**Action item:** Copy all lines in the data that contain the string "slike".

Recorded information START

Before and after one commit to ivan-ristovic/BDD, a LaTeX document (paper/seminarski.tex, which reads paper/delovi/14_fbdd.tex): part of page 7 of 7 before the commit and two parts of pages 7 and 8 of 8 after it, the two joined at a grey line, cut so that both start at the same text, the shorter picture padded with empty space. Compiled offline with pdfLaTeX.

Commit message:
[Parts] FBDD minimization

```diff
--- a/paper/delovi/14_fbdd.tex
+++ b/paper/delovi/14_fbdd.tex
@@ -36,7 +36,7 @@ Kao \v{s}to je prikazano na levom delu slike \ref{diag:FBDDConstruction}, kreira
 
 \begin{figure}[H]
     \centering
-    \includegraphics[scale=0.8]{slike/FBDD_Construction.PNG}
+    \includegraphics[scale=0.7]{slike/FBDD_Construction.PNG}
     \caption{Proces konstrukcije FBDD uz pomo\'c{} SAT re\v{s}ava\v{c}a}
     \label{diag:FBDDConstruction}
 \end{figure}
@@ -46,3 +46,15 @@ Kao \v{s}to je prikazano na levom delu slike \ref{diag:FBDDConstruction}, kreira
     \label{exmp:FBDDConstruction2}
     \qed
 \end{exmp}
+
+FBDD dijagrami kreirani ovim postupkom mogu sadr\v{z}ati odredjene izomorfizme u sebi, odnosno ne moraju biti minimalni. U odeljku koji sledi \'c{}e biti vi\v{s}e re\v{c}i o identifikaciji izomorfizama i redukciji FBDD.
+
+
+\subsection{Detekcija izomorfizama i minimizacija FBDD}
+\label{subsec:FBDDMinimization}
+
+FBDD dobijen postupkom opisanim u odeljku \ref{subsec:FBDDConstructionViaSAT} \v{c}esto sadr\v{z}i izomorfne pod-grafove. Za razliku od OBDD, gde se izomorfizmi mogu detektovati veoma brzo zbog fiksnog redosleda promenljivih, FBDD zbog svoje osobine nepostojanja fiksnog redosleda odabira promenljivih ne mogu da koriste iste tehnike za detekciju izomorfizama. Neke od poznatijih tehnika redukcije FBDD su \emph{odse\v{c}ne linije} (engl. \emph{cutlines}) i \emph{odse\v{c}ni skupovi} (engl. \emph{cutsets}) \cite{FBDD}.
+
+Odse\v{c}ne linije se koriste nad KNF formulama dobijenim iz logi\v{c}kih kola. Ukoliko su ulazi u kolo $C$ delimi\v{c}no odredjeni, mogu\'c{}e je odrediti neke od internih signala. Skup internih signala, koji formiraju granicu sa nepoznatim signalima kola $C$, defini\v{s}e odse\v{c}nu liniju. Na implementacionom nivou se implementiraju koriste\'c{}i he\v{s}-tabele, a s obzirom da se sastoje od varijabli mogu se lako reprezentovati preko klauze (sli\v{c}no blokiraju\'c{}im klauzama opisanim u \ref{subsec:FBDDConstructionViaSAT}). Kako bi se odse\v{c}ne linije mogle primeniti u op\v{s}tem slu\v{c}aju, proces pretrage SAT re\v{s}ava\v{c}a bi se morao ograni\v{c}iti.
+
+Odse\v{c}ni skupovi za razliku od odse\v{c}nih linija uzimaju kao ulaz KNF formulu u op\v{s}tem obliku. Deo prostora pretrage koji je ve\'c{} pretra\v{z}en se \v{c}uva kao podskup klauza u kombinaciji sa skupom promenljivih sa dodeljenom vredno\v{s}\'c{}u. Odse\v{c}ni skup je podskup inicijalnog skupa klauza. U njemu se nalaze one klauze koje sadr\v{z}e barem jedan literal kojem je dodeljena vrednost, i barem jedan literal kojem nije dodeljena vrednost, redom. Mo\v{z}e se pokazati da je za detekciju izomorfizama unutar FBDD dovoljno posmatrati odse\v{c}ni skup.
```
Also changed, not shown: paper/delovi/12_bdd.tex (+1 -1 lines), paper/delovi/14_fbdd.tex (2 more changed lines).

Recorded information END

**Solution to this problem:**
@@ -36,7 +36,7 @@ Kao \v{s}to je prikazano na levom delu slike \ref{diag:FBDDConstruction}, kreira
-    \includegraphics[scale=0.8]{slike/FBDD_Construction.PNG}
+    \includegraphics[scale=0.7]{slike/FBDD_Construction.PNG}
@@ -46,3 +46,15 @@ Kao \v{s}to je prikazano na levom delu slike \ref{diag:FBDDConstruction}, kreira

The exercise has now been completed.